Since Jordan is considered by the United States and the West to be one of the consistently stable countries in the region, the U.S. has been able to take this fact for granted. However, the royal shakeup in Jordan could impact the region’s stability. Beyond that, instability resulting from King Abdullah’s latest skirmish with his half-brother could hinder Biden’s plans to downgrade the Middle East’s centrality in U.S. foreign policy.   

The Two-State Solution

The Biden administration has indicated they wish to “re-establish the goal of a negotiated two-state solution as a priority in U.S. policy on the Israeli-Palestinian conflict.” The two-state solution has long remained the only viable solution to this conflict and calls for granting the Palestinians an independent state alongside Israel. This arduous and tedious project, which has thwarted many presidents, will not be possible unless Jordan is involved.

Jordan is a critical player in the United States’ pursuit of a two-state solution. Firstly, Jordan was one of the first Arab states to sign a peace treaty with Israel in 1994, and has maintained relatively friendly relations ever since. Conversely, Jordan is also a “key interlocutor with Palestinians.” Today, Jordan is home to millions of Palestinians who fled to the Hashemite Kingdom after the Arab-Israeli wars of 1948 and 1967.

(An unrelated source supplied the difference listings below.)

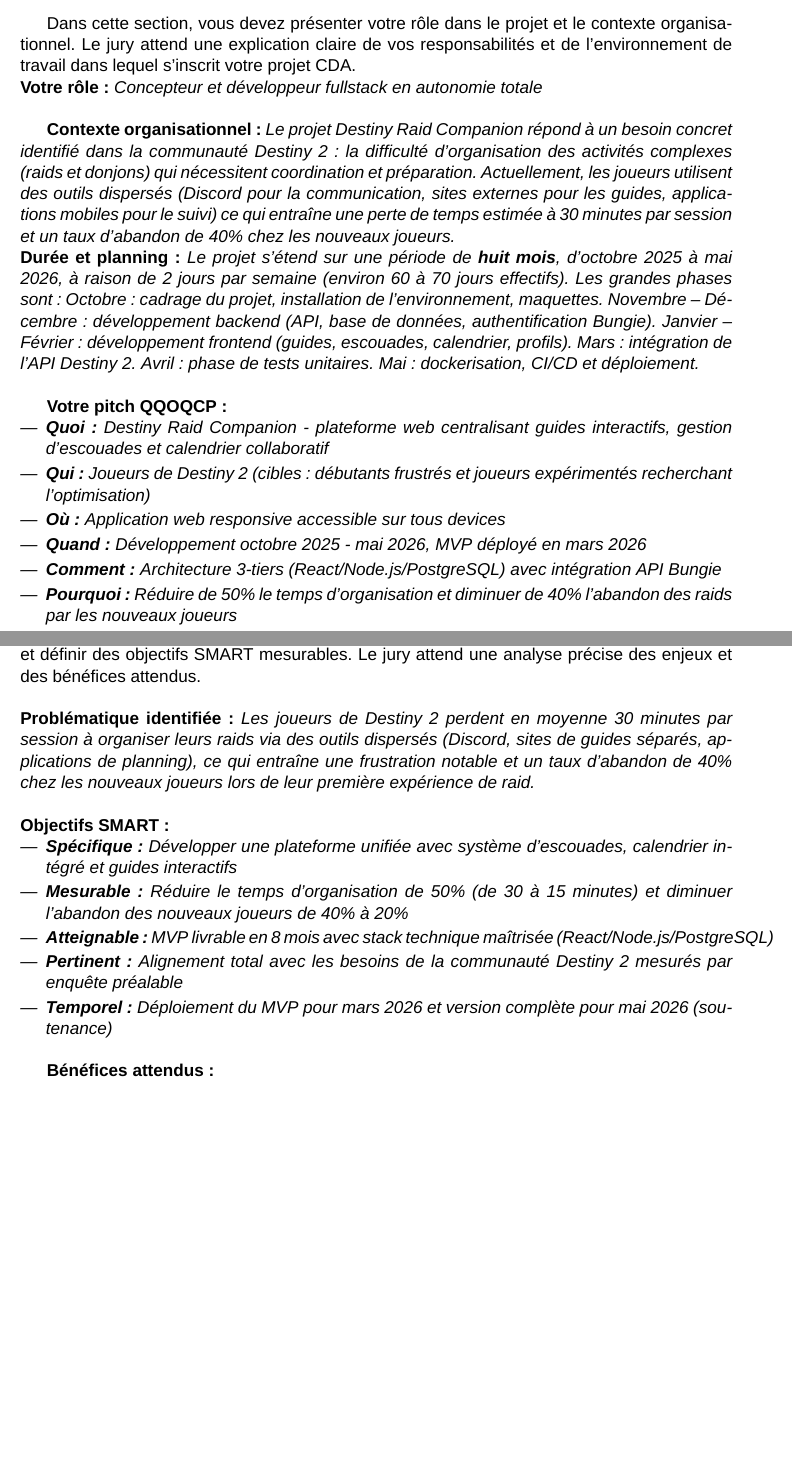
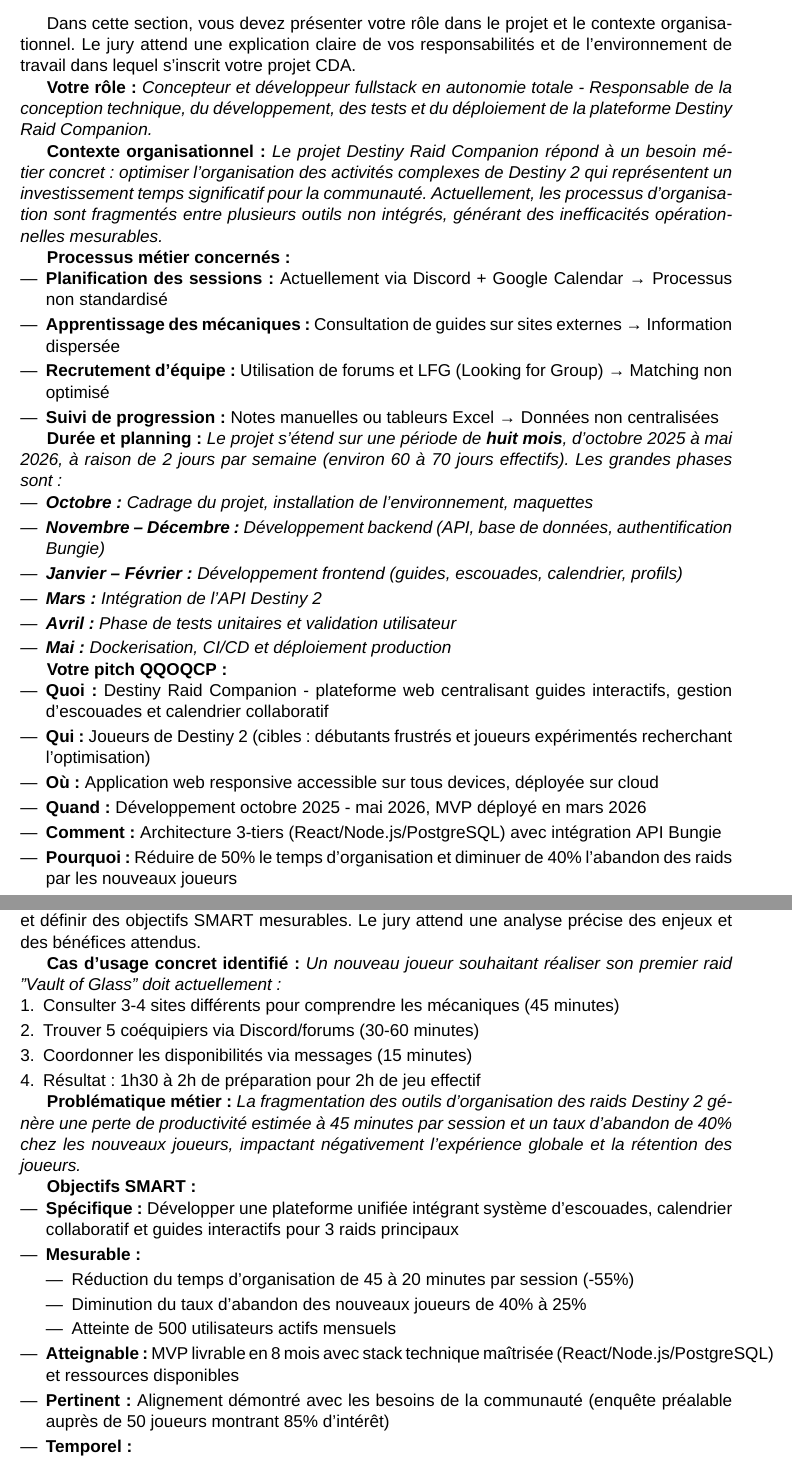
Before and after one commit to Lucas-Rochetin/Projet_PFE, a LaTeX thesis (cda-folder/main.tex, which reads cda-folder/chapters/chapitre_I.tex): two parts of pages 5 and 6 of 97, joined at a grey line, cut so that both start at the same text, the shorter picture padded with empty space. Compiled offline with XeLaTeX; a missing font is replaced by an installed copy or a similar font.

Commit message:
Add files via upload

```diff
--- a/cda-folder/chapters/chapitre_I.tex
+++ b/cda-folder/chapters/chapitre_I.tex
@@ -3,35 +3,39 @@
 \section{Rôle du candidat et contexte}
 
 Dans cette section, vous devez présenter votre rôle dans le projet et le contexte organisationnel. Le jury attend une explication claire de vos responsabilités et de l'environnement de travail dans lequel s'inscrit votre projet CDA.
-\newline
-\textbf{Votre rôle :} \textit{Concepteur et développeur fullstack en autonomie totale}
-\newline
 
-\textbf{Contexte organisationnel :} \textit{Le projet Destiny Raid Companion répond à un besoin concret identifié dans la communauté Destiny 2 : la difficulté d'organisation des activités complexes (raids et donjons) qui nécessitent coordination et préparation. Actuellement, les joueurs utilisent des outils dispersés (Discord pour la communication, sites externes pour les guides, applications mobiles pour le suivi) ce qui entraîne une perte de temps estimée à 30 minutes par session et un taux d'abandon de 40\% chez les nouveaux joueurs.}
-\newline
+\textbf{Votre rôle :} \textit{Concepteur et développeur fullstack en autonomie totale - Responsable de la conception technique, du développement, des tests et du déploiement de la plateforme Destiny Raid Companion.}
+
+\textbf{Contexte organisationnel :} \textit{Le projet Destiny Raid Companion répond à un besoin métier concret : optimiser l'organisation des activités complexes de Destiny 2 qui représentent un investissement temps significatif pour la communauté. Actuellement, les processus d'organisation sont fragmentés entre plusieurs outils non intégrés, générant des inefficacités opérationnelles mesurables.}
+
+\textbf{Processus métier concernés :}
+\begin{itemize}
+    \item \textbf{Planification des sessions :} Actuellement via Discord + Google Calendar → Processus non standardisé
+    \item \textbf{Apprentissage des mécaniques :} Consultation de guides sur sites externes → Information dispersée
+    \item \textbf{Recrutement d'équipe :} Utilisation de forums et LFG (Looking for Group) → Matching non optimisé
+    \item \textbf{Suivi de progression :} Notes manuelles ou tableurs Excel → Données non centralisées
+\end{itemize}
+
 \textbf{Durée et planning :} \textit{Le projet s'étend sur une période de \textbf{huit mois}, d'octobre 2025 à mai 2026, à raison de 2 jours par semaine (environ 60 à 70 jours effectifs).
 Les grandes phases sont :
-Octobre : cadrage du projet, installation de l'environnement, maquettes.
-Novembre – Décembre : développement backend (API, base de données, authentification Bungie).
-Janvier – Février : développement frontend (guides, escouades, calendrier, profils).
-Mars : intégration de l'API Destiny 2.
-Avril : phase de tests unitaires.
-Mai : dockerisation, CI/CD et déploiement.}
-\newline
+\begin{itemize}
+    \item \textbf{Octobre :} Cadrage du projet, installation de l'environnement, maquettes
+    \item \textbf{Novembre – Décembre :} Développement backend (API, base de données, authentification Bungie)
+    \item \textbf{Janvier – Février :} Développement frontend (guides, escouades, calendrier, profils)
+    \item \textbf{Mars :} Intégration de l'API Destiny 2
+    \item \textbf{Avril :} Phase de tests unitaires et validation utilisateur
+    \item \textbf{Mai :} Dockerisation, CI/CD et déploiement production
+\end{itemize}}
 
-
-\textbf{Votre pitch QQOQCP :} \textit{
+\textbf{Votre pitch QQOQCP :}
 \begin{itemize}
     \item \textbf{Quoi :} Destiny Raid Companion - plateforme web centralisant guides interactifs, gestion d'escouades et calendrier collaboratif
     \item \textbf{Qui :} Joueurs de Destiny 2 (cibles : débutants frustrés et joueurs expérimentés recherchant l'optimisation)
-    \item \textbf{Où :} Application web responsive accessible sur tous devices
+    \item \textbf{Où :} Application web responsive accessible sur tous devices, déployée sur cloud
     \item \textbf{Quand :} Développement octobre 2025 - mai 2026, MVP déployé en mars 2026
     \item \textbf{Comment :} Architecture 3-tiers (React/Node.js/PostgreSQL) avec intégration API Bungie
     \item \textbf{Pourquoi :} Réduire de 50\% le temps d'organisation et diminuer de 40\% l'abandon des raids par les nouveaux joueurs
-\newline
 \end{itemize}
-}
-
 
 \begin{conseil}
 \textbf{Ce que le jury attend dans cette section :}
@@ -68,17 +69,30 @@
 \section{Problématique et objectifs SMART}
 
 Dans cette section, vous devez identifier clairement la problématique que votre projet résout et définir des objectifs SMART mesurables. Le jury attend une analyse précise des enjeux et des bénéfices attendus.
-\newline
-\newline
-\textbf{Problématique identifiée :} \textit{Les joueurs de Destiny 2 perdent en moyenne 30 minutes par session à organiser leurs raids via des outils dispersés (Discord, sites de guides séparés, applications de planning), ce qui entraîne une frustration notable et un taux d'abandon de 40\% chez les nouveaux joueurs lors de leur première expérience de raid.}
-\newline
-\newline
-\textbf{Objectifs SMART :} \textit{
+
+\textbf{Cas d'usage concret identifié :}
+\textit{Un nouveau joueur souhaitant réaliser son premier raid "Vault of Glass" doit actuellement :}
+\begin{enumerate}
+    \item Consulter 3-4 sites différents pour comprendre les mécaniques (45 minutes)
+    \item Trouver 5 coéquipiers via Discord/forums (30-60 minutes)
+    \item Coordonner les disponibilités via messages (15 minutes)
+    \item Résultat : 1h30 à 2h de préparation pour 2h de jeu effectif
+\end{enumerate}
+
+\textbf{Problématique métier :}
+\textit{La fragmentation des outils d'organisation des raids Destiny 2 génère une perte de productivité estimée à 45 minutes par session et un taux d'abandon de 40\% chez les nouveaux joueurs, impactant négativement l'expérience globale et la rétention des joueurs.}
+
+\textbf{Objectifs SMART :}
 \begin{itemize}
-    \item \textbf{Spécifique :} Développer une plateforme unifiée avec système d'escouades, calendrier intégré et guides interactifs
-    \item \textbf{Mesurable :} Réduire le temps d'organisation de 50\% (de 30 à 15 minutes) et diminuer l'abandon des nouveaux joueurs de 40\% à 20\%
-    \item \textbf{Atteignable :} MVP livrable en 8 mois avec stack technique maîtrisée (React/Node.js/PostgreSQL)
-    \item \textbf{Pertinent :} Alignement total avec les besoins de la communauté Destiny 2 mesurés par enquête préalable
-    \item \textbf{Temporel :} Déploiement du MVP pour mars 2026 et version complète pour mai 2026 (soutenance)
-    \newline
-\end{itemize}}
+    \item \textbf{Spécifique :} Développer une plateforme unifiée intégrant système d'escouades, calendrier collaboratif et guides interactifs pour 3 raids principaux
+    \item \textbf{Mesurable :}
+    \begin{itemize}
+        \item Réduction du temps d'organisation de 45 à 20 minutes par session (-55\%)
+        \item Diminution du taux d'abandon des nouveaux joueurs de 40\% à 25\%
+        \item Atteinte de 500 utilisateurs actifs mensuels
+    \end{itemize}
+    \item \textbf{Atteignable :} MVP livrable en 8 mois avec stack technique maîtrisée (React/Node.js/PostgreSQL) et ressources disponibles
+    \item \textbf{Pertinent :} Alignement démontré avec les besoins de la communauté (enquête préalable auprès de 50 joueurs montrant 85\% d'intérêt)
+    \item \textbf{Temporel :}
+    \begin{itemize}
+        \item Déploiement MVP : 15 mars 2026
@@ -85,9 +103,3 @@
 
-\textbf{Bénéfices attendus :} \textit{
+\textbf{Impact métier attendu :}
 \begin{itemize}
-    \item Gain de temps : 15 minutes économisées par session de raid
-    \item Meilleure rétention : réduction de 20\% de l'abandon des nouveaux joueurs
-    \item Expérience utilisateur unifiée : fin de la dispersion entre multiples applications
-    \item Engagement communautaire renforcé via système de gamification
-    \newline
-\end{itemize}}
```
Also changed, not shown: cda-folder/chapters/chapitre_I.tex (77 more changed lines).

As the New York Times recently noted, Jordan “is important to any future peace deal between Israel and the Palestinians.” If Jordan were to succumb to chaos and instability, whether due to the recent flare up or another set of events, the prospects of a two-state solution between the Israelis and Palestinians would seem even more remote than they already are.

Conclusion

The recent tussle within the Jordanian royal family seems to have mostly subsided. However, this series of events is a good reminder to the United States just how much a relatively stable country in an otherwise volatile region can easily upset the fragile balance. This is especially true as the Biden administration has plans to focus less on the Middle East and perhaps find a solution to the very complex Israeli-Palestinian conflict.